Monday, January 9, 2012

Junction Dodge Plant that was...

A storage facility at Osler and Pelham in Toronto went up in flames on January 9th, 2012 and continued to burn for two days. This was not the first time in recent history that the building's structure had been challenged. In 2006, the building was hit by a grain train when it derailed from the neighbouring railway tracks. Here are some photos from John (aka Krunkwerke) of the aftermath of that derailment:

While the building is currently one of many storage facilities in the neighbourhood, the building and the site are historically significant to the Junction area. Here is a photo from 1948 of the building, from the Toronto Archives :

Here is the archival photo draped over the current google streetview of the building

To view this image online, click on

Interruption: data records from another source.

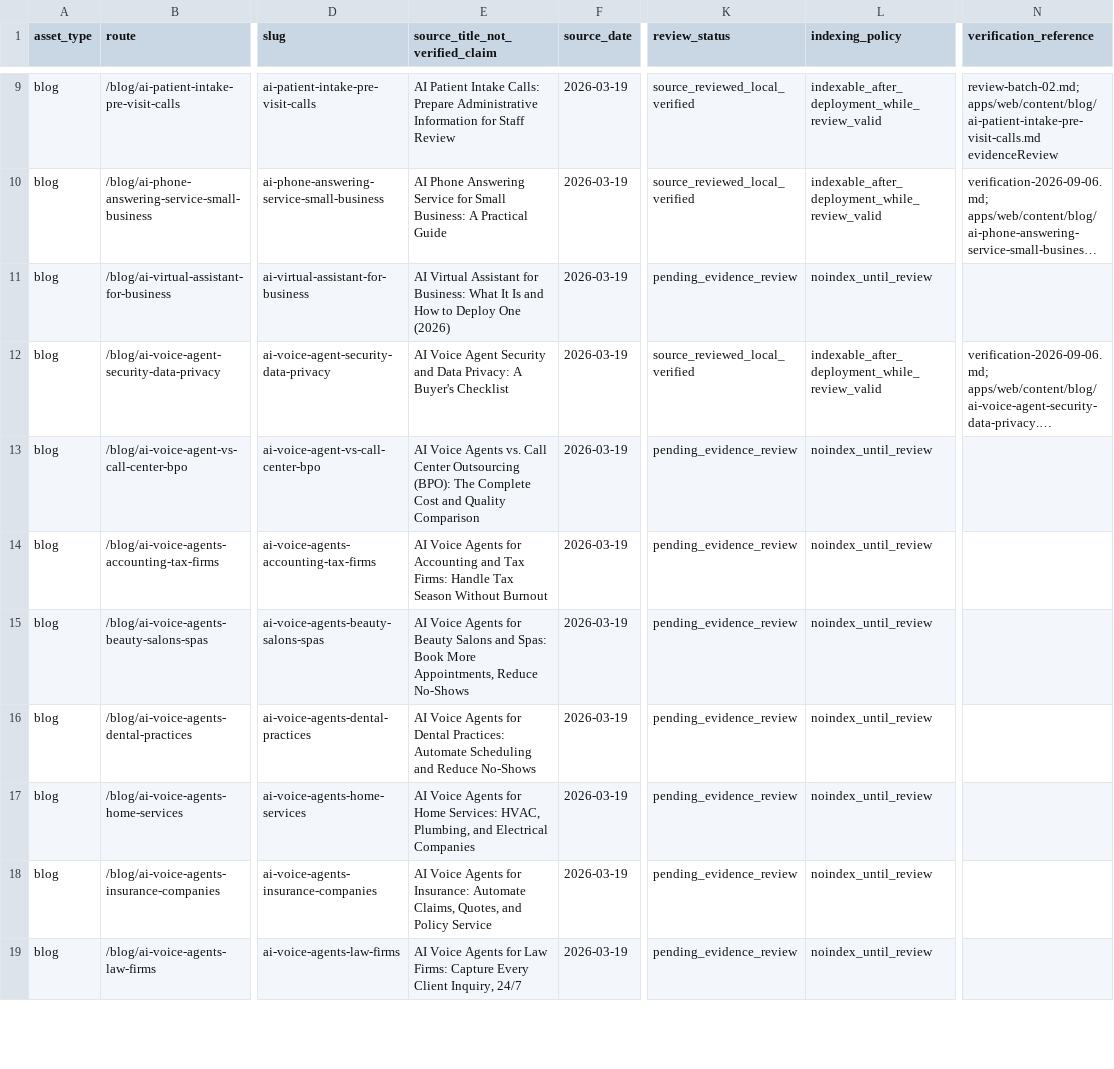
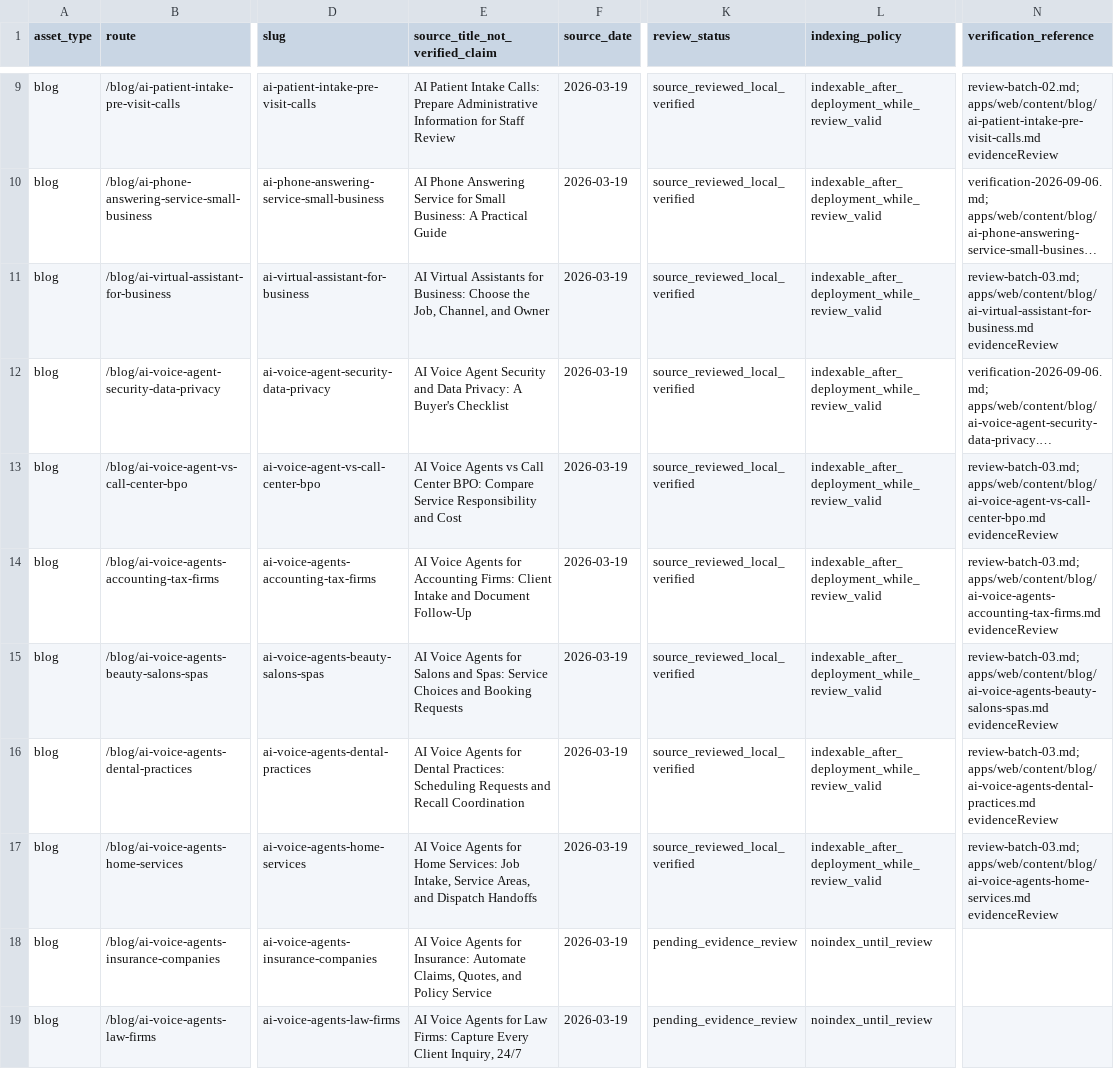
Before and after one commit to allgpt-co/QuickVoice, a CSV file: docs/marketing/seo/inventory.csv, drawn as a sheet; only a part is shown, gaps mark what is left out; long unchanged cells end in …; the diff names each change by its address in the sheet, - before the commit and + after, or states it on an @@ line.

```diff
--- a/docs/marketing/seo/inventory.csv
+++ b/docs/marketing/seo/inventory.csv
-E11 (source_title_not_verified_claim): AI Virtual Assistant for Business: What It Is and How to Deploy One (2026)
+E11 (source_title_not_verified_claim): AI Virtual Assistants for Business: Choose the Job, Channel, and Owner
-K11 (review_status): pending_evidence_review
+K11 (review_status): source_reviewed_local_verified
-L11 (indexing_policy): noindex_until_review
+L11 (indexing_policy): indexable_after_deployment_while_review_valid
-N11 (verification_reference): (empty)
+N11 (verification_reference): review-batch-03.md; apps/web/content/blog/ai-virtual-assistant-for-business.md evidenceReview
-E13 (source_title_not_verified_claim): …Voice Agents vs. Call Center Outsourcing (BPO): The Complete Cost and Quality Comparison
+E13 (source_title_not_verified_claim): …Voice Agents vs Call Center BPO: Compare Service Responsibility and Cost
-K13:K17 (review_status): pending_evidence_review
+K13:K17 (review_status): source_reviewed_local_verified
-L13:L17 (indexing_policy): noindex_until_review
+L13:L17 (indexing_policy): indexable_after_deployment_while_review_valid
-N13 (verification_reference): (empty)
+N13 (verification_reference): review-batch-03.md; apps/web/content/blog/ai-voice-agent-vs-call-center-bpo.md evidenceReview
-E14 (source_title_not_verified_claim): …for Accounting and Tax Firms: Handle Tax Season Without Burnout
+E14 (source_title_not_verified_claim): …for Accounting Firms: Client Intake and Document Follow-Up
-N14 (verification_reference): (empty)
+N14 (verification_reference): review-batch-03.md; apps/web/content/blog/ai-voice-agents-accounting-tax-firms.md evidenceReview
-E15 (source_title_not_verified_claim): …Agents for Beauty Salons and Spas: Book More Appointments, Reduce No-Shows
+E15 (source_title_not_verified_claim): …Agents for Salons and Spas: Service Choices and Booking Requests
-N15 (verification_reference): (empty)
+N15 (verification_reference): review-batch-03.md; apps/web/content/blog/ai-voice-agents-beauty-salons-spas.md evidenceReview
-E16 (source_title_not_verified_claim): …Dental Practices: Automate Scheduling and Reduce No-Shows
+E16 (source_title_not_verified_claim): …Dental Practices: Scheduling Requests and Recall Coordination
-N16 (verification_reference): (empty)
+N16 (verification_reference): review-batch-03.md; apps/web/content/blog/ai-voice-agents-dental-practices.md evidenceReview
-E17 (source_title_not_verified_claim): …Home Services: HVAC, Plumbing, and Electrical Companies
+E17 (source_title_not_verified_claim): …Home Services: Job Intake, Service Areas, and Dispatch Handoffs
-N17 (verification_reference): (empty)
+N17 (verification_reference): review-batch-03.md; apps/web/content/blog/ai-voice-agents-home-services.md evidenceReview
```
Also changed, not shown: 7 other files.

According to the Old time Trains web site, the "Dodge Manufacturing Company of Toronto Limited; manufacturers of the Dodge Wood Split Pulley and other factory equipment including grain elevator machinery moved to Pelham Avenue in 1888 from Toronto. It expanded in 1901 spending $40,000 building additional factories and office buildings and going from 200 workers to 500." from:

This is what the site looked like in 1889. The map is a Goad fire insurance plan of West Toronto Junction.

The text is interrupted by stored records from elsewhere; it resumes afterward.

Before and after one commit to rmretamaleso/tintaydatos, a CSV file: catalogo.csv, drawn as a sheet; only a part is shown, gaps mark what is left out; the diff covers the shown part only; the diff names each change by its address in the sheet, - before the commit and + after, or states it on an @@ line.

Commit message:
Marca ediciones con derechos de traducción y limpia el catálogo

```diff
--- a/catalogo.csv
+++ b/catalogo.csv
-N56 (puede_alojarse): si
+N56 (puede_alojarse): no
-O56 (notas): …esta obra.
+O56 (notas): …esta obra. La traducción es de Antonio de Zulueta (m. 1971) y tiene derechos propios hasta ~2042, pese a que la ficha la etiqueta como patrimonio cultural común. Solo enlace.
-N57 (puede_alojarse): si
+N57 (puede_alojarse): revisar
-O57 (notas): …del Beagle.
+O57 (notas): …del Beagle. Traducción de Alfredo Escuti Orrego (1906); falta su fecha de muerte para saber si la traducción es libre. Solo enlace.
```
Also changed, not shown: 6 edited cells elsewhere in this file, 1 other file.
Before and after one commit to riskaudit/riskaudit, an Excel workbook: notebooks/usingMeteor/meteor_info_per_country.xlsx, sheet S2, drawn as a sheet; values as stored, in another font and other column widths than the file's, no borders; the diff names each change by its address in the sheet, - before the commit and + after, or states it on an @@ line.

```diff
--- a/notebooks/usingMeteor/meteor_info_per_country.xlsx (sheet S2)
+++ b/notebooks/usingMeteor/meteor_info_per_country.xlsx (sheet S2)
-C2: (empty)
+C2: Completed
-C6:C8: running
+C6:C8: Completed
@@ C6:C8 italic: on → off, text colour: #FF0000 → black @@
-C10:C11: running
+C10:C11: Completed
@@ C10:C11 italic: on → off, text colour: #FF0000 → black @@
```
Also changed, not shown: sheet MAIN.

click on image for closer view
From a 1914 Fire insurance plan, here is the site again.

click on image for closer view
This is the site again in 1964 from an Insurance Underwriters plan map. The Dodge manufacturing plant site had now made way for a few different manufacturers including a camping trailer manufacturer, a wool factory, and the Aristocrat Manufacturing Co. Ltd. where commercial wash basins were produced.

click on image for closer view

click on image for closer view
click on image for closer view

This is what the area looked like the first morning. On the left is a shot from St. Rita's School Parking Lot on Edwin Avenue. On the right is a photo of the area from the laneway just East of Osler

Interestingly, Google maps displays quite an error for the site. They have labelled the site and the buildings immediately to the East of the building as being St. Josaphat's school. St. Josaphat's is further to the east. See this link.

Here are a few photos of the building on January 14th, 2012.  Old bricks and other parts of the historical structure are now becoming visible through the bad stucco and 1970's/80's looking windows and cinder block "curtains".

Police and fire trucks remain on the scened even 5 days later.

Here is where you start to see the old bricks that have been covered by stucko and cement blocks

Marcel Fortin
University of Toronto Map and Data Library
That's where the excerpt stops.